Ettore Grillo, author of these books:
– A Hidden Sicilian History
– The Vibrations of Words
– Travels of the Mind




Aunt Filippa opened the cupboard and took out a soup plate and a small cup. She put the plate on my head, asking my mother to hold it fast. Then, she poured some water into the plate and olive oil into the small cup. Finally, she dipped her finger into the small cup of olive oil and dripped some into the water.

I remained with that plate on my head for several minutes. Aunt Filippa was not convinced, and from time to time she dripped more olive oil. Then she scrutinized the shape of the drops.

The drops could take different forms. They could remain as they were, become wider, or even disappear completely. If the drop maintained the same shape it had when it was dripped, it meant that there was no hex on me. If the drop became wider, there was a real hex. Sometimes the drop disappeared completely, and that meant that there was a lot of hex. In my case, the drops disappeared, and for that reason Aunt Filippa dripped olive oil many times.

This boy has a lot of hex,” she said, “but I’ll take it out of him. I swear!”

To do that she made special signs around the plate and said a special prayer, which she had learned from her mother on Christmas Eve. It was a secret prayer that had been handed down from generation to generation. She then concluded, saying that I was now hex free thanks to her prayer.
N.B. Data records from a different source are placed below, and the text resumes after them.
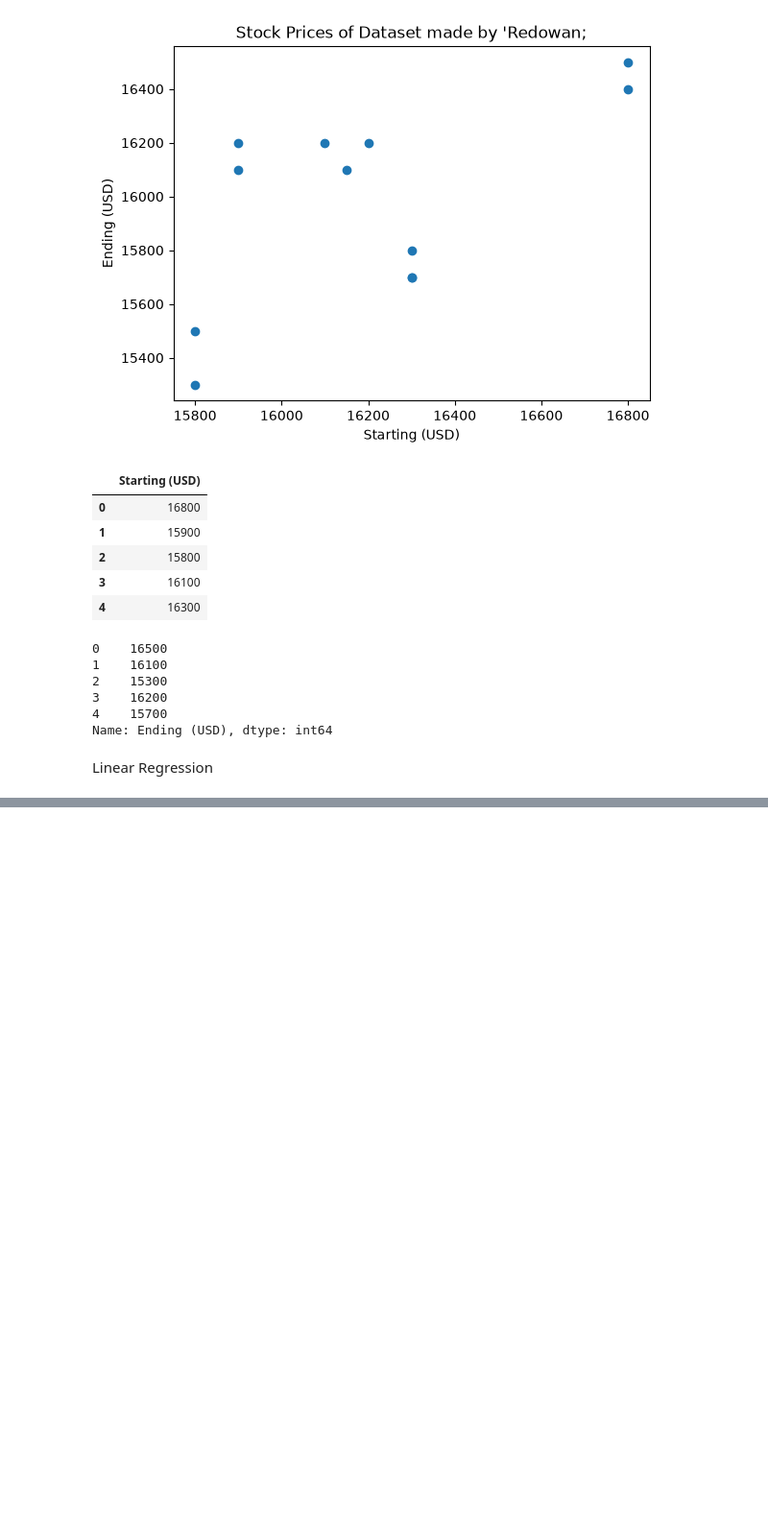
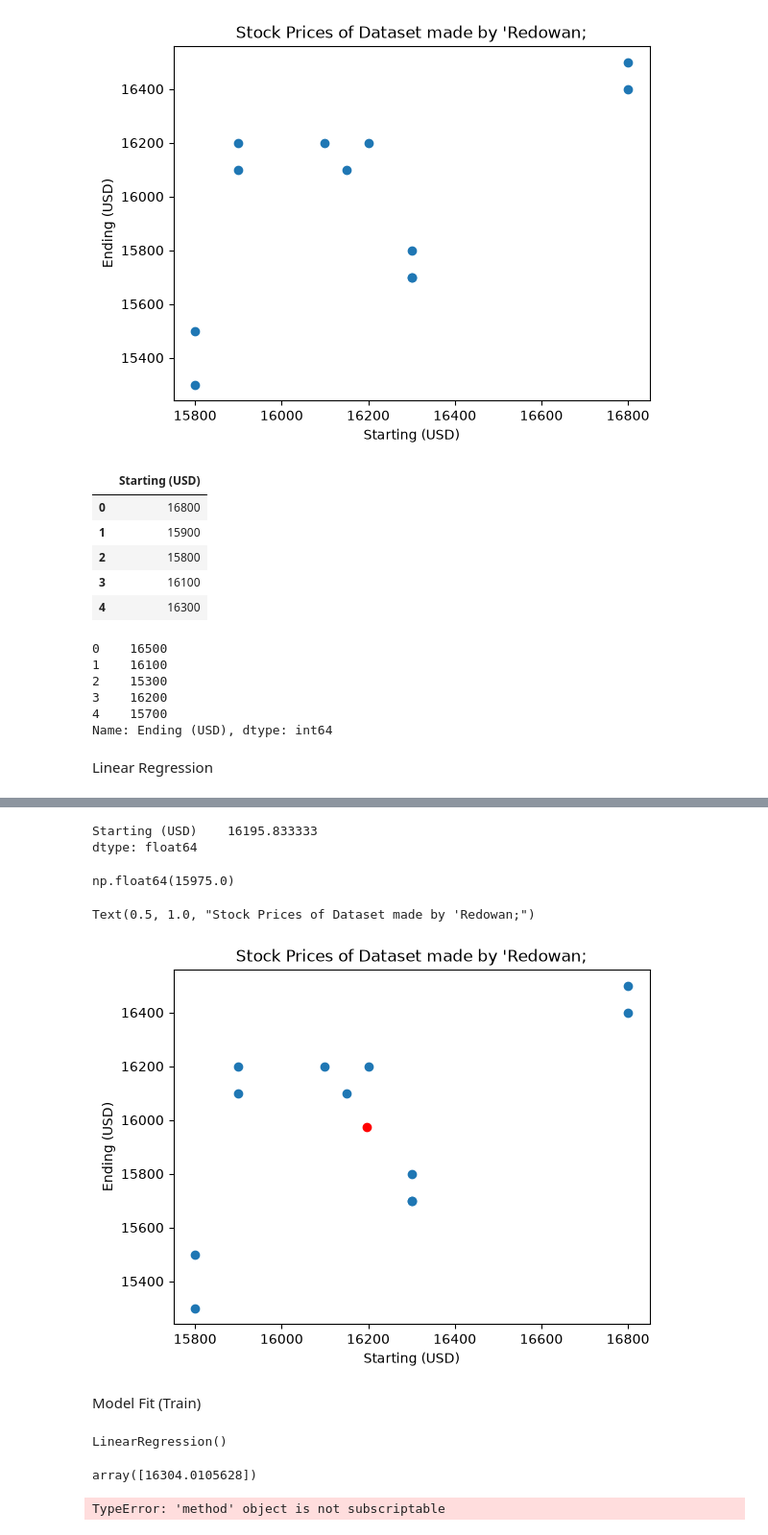
Before and after one commit to MD-REDOWAN/Machine-Learning, a Jupyter notebook: Linear Regression with Python.ipynb, the cells around one changed output, grey strips where cells are left out. Shown at 96% size. Saved outputs shown, nothing was run; the diff lists cells and outputs as text; code cells hidden in the pictures; blank space fills up the shorter version.

Commit message:
Linear Regression with python using data set (nasdaq100.csv') find out the best fit this model

```diff
--- a/Linear Regression with Python.ipynb
+++ b/Linear Regression with Python.ipynb
@@ -65,0 +90,25 @@ linear
+# %%
+x.mean()
+# %% [output]
+Starting (USD)    16195.833333
+dtype: float64
+# %%
+y.mean()
+# %% [output]
+np.float64(15975.0)
+# %%
+plt.scatter(x.mean() , y.mean(),color = 'red')
+plt.scatter(df['Starting (USD)'], df['Ending (USD)'])
+plt.xlabel('Starting (USD)')
+plt.ylabel('Ending (USD)')
+plt.title("Stock Prices of Dataset made by 'Redowan;")
+# %% [output]
+Text(0.5, 1.0, "Stock Prices of Dataset made by 'Redowan;")
+[figure, added]
+# %% [markdown]
+Model Fit (Train)
+# %%
+# Train the ml model
+reg.fit(x,y)
+# %% [output]
+LinearRegression()
@@ -65,0 +119,12 @@ linear
+# %%
+# y = mx+c
+# # x input()
+# output = predicted Result
+
+m*16700 + c
+# %% [output]
+array([16304.0105628])
+# %%
+reg.predict[16700]
+# %% [output]
+TypeError: 'method' object is not subscriptable
```
Also changed, not shown: parts of 12 cells of this notebook.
At the time I barely understood her method of removing the hex, but with passing time I realized that what Aunt Filippa had done probably had a scientific basis. Words, thoughts, and feelings have vibrations. Everything vibrates in the universe. It means that each kind of vibration affects both organic and inorganic matter, including the shape of the drops that Aunt Filippa used to diagnose the hex. In other words, if my body vibrations were good the drops assumed a certain shape; otherwise they got broad or sometimes disappeared.

This is an excerpt from A Hidden Sicilian History

Ettore Grillo author of these books:
– A Hidden Sicilian History
– The Vibrations of Words
-Travels of the Mind


The pagan worship of the goddess Demeter and her daughter Kore was deeply rooted in Enna until the fifteen century. At the time, besides the Gentiles and the Catholics there were many Muslim families in Enna.

In 1412 the municipality sent a delegation to Venice to buy a statue that replaced the previous one of the goddess Demeter.

As they couldn’t find an effigy portraying the Madonna alone, they bought a wooden sculpture of Maria holding the baby Jesus and shipped it to Sicily by sea.

According to the legend, when the statue arrived at the slopes of Enna, it became so heavy that it was impossible to move it. Then, the wheat reapers came from the nearby fields and put the statue on their shoulders. With them it became light, and they took it to the cathedral. Ever since that time the simulacrum of the Madonna is carried in procession on a gilded litter only by those belonging to the peasantry. People call it ‘The Golden Ship’. The bearers are around one hundred and consider a great honor to carry the Virgin Mary in procession. The fixed, numbered places under the beams that support the litter are assigned to the descendants of the reapers who first brought the statue to Enna and are passed down from generation to generation; therefore it happens that tall and short brethren carry the litter side by side, with the result that some bear much weight and others less or almost nothing. For this reason the ‘Golden Ship’ proceeds with a slanting pace and sometimes gives the impression that it is about to fall on the crowd.

On July 2, the day of the feast, the crowned wooden sculpture of Our Lady covered with gold – rings, bracelets, necklaces, and so on, preceded by the statues of St. Joseph and St. Michael the Archangel, files between two lines of people.

According to some historians, the feast of July 2 is the same as the old one of Demeter. At that time three statues were also carried in procession. Therefore what matters is the religious feeling which does not depend on the different names you may give to the divinity.

Ettore Grillo, author of these books:
– A Hidden Sicilian History
– The Vibrations of Words
– Travels of the Mind